European Commission Approved Tecentriq/Avastin Combination Therapy for Lung Cancer

Tecentriq in combination with Avastin, paclitaxel and carboplatin can be used for the first-line treatment of adults with metastatic non-squamous non-small cell lung cancer (NSCLC).

The monoclonal antibody Tecentriq (atezolizumab) from Roche is a PD-L1 inhibitor. It binds to the protein, which is expressed on tumor cells and tumor-infiltrating immune cells, preventing its interactions with PD-1 and B7.1 receptors and activating T cells. Roche has shown that Tecentriq can be used as a foundational combination partner with cancer immunotherapies, targeted medicines and various chemotherapies across a range of cancers.

Most recently, the company received marketing authorization from the European Commission for Tecentriq in combination with Avastin (bevacizumab) and chemotherapy (paclitaxel and carboplatin) for the first-line treatment of adults with metastatic EGFR mutant or ALK-positive NSCLC that have failed to respond to appropriate targeted therapies. 

The EC’s decision was based on the results of the phase III IMpower150 study involving over 1200 patients with stage IV or recurrent metastatic non-squamous NSCLC who had not been treated with chemotherapy for their advanced disease. The trial was randomized, with some patients receiving just Tecentriq plus carboplatin and paclitaxel, some receiving Tecentriq and Avastin plus carboplatin and paclitaxel, and some receiving Avastin plus carboplatin and paclitaxel (the control group). It was found that patients treated with the full combination lived longer.



David Alvaro, Ph.D.

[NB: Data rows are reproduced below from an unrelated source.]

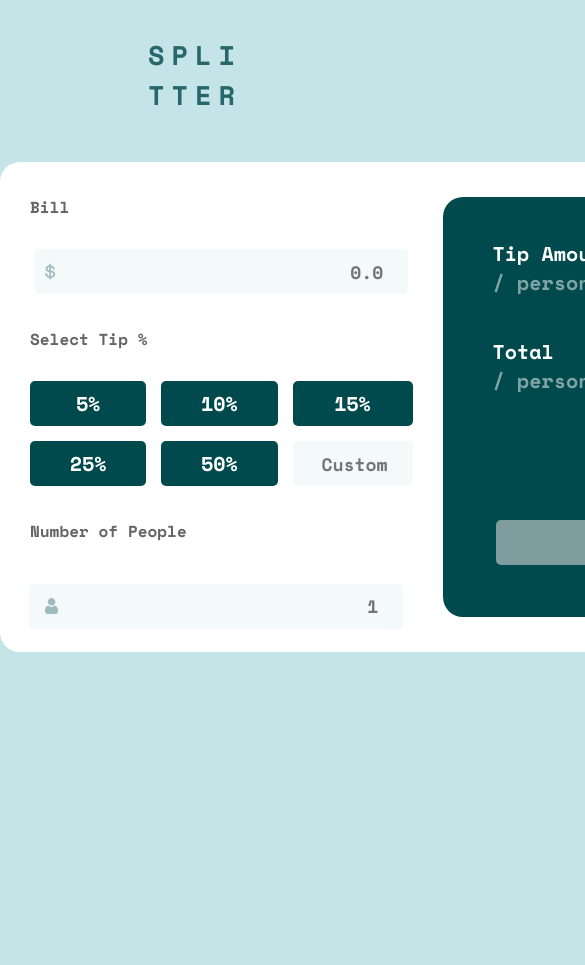
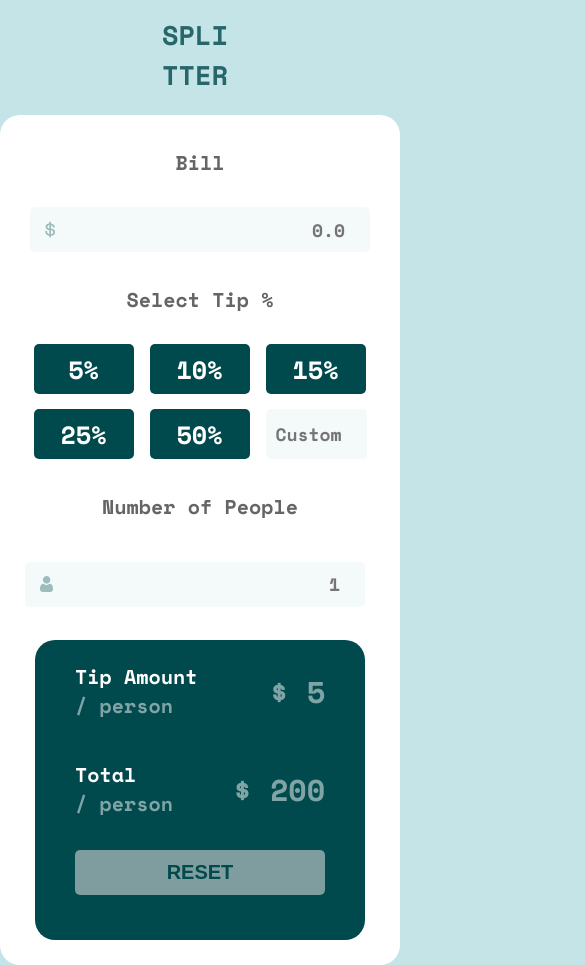
Before and after one commit to PaulCostin/Tip-Calculator, a plain HTML site: page index.html in a window 390 px wide. Shown: the top 965 px of the page, 585 px wide, since content can reach past the window. Before the commit the page ends 844 px from the top, so only its background shows below. Drawn offline with nearby package versions, Linux system fonts and the light colour scheme.

Commit message:
HTML AND CSS DONE

```diff
--- a/style.css
+++ b/style.css
@@ -9,6 +9,7 @@ h1{
     color:hsl(183, 100%, 15%);
     font-size: 27px;
     margin-top: 35px;
+    mar
     letter-spacing: 7px;
     opacity: 0.8;
 }
@@ -78,7 +79,7 @@ input{
     border: none;
     background-color: hsl(189, 41%, 97%);
     height:45px;
-    text-align: right;
+    text-align: center;
     padding: 0 10px 0;
     cursor: pointer;
     border-radius: 5px;
@@ -170,8 +171,99 @@ span, .value1, .value2{
 }
 
 
-@media screen and (max-width:{
+@media screen and (max-width:1200px){
+    h1{
+        margin-top: 15px;
+        margin-bottom: 15px;
+    }
+    .tip-buttons > button{
+        height: 65px;
+        width: 200px;
+    }
+    .tip-buttons > input{
+        height: 65px;
+        width: 180px;
+     }
 
+    .bill-label, .tip-selection, .nrOfPeople-label{
+        margin: 33px 30px 30px 30px ;
+        text-align: left;
+        opacity: 0.6;
+        font-size: 20px;
+    }
+    .mainContainer{
+        margin-top:20px;
+        flex-wrap: wrap;
+        width: 700px;
+        height: 940px;
+    }
+    .leftContainer{
+        width: 100%;
+        height:500px
+    }
+    .rightContainer{
+        width: 100%;
+        margin: 55px 35px 35px 35px;
+        height:350px;
+    }
+    .results{
+        margin-top: -130px;
+    }
+    .reset-button{
+        font-size: 20px;
+        width:400px;
+        top:850px
+    }
+    .nrOfPeople-input > #icon-person {
+        top: 25px;
+        left:65px;
+    }
+    .bill-input > #dollar-icon {
+        top: 14px;
+        left: 70px;
+    }
+}
+
+@media screen and (max-width: 700px){
+        .mainContainer{
+            width: 400px;
+            height: 850px;
+        }
+        .tip-buttons > button{
+            font-size: 25px;
+            height: 50px;
+            width: 100px;
+        }
+        .tip-buttons > input{
+            font-size: 18px;
+            height: 50px;
+            width: 81px;
+         }
+        .nrOfPeople-input > #icon-person {
+            top: 25px;
+            left: 40px;
+        }
+        .bill-input > #dollar-icon {
+            top: 14px;
+            left: 45px;
+        }
+        .rightContainer{
+            margin-top:25px;
+            height:300px;
+        }
+        .results{
+            margin-top: -100px;
+            margin-left: 10px;
+            margin-right: 10px;
+            width: 250px;
+        }
+        .reset-button{
+            top: 770px;
+            width:250px;
+        }
+        .bill-label, .tip-selection, .nrOfPeople-label{
+            text-align: center;
+        }
 }
 /* background-color:hsl(172, 67%, 45%);
 background-color:hsl(183, 100%, 15%);
```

David is Scientific Editorial Director for That’s Nice and the Pharma’s Almanac content enterprise, responsible for directing and generating industry, scientific and research-based content, including client-owned strategic content. Before joining That’s Nice, David served as a scientific editor for the multidisciplinary scientific journal Annals of the New York Academy of Sciences. He received a B.A. in Biology from New York University and a Ph.D. in Genetics and Development from Columbia University.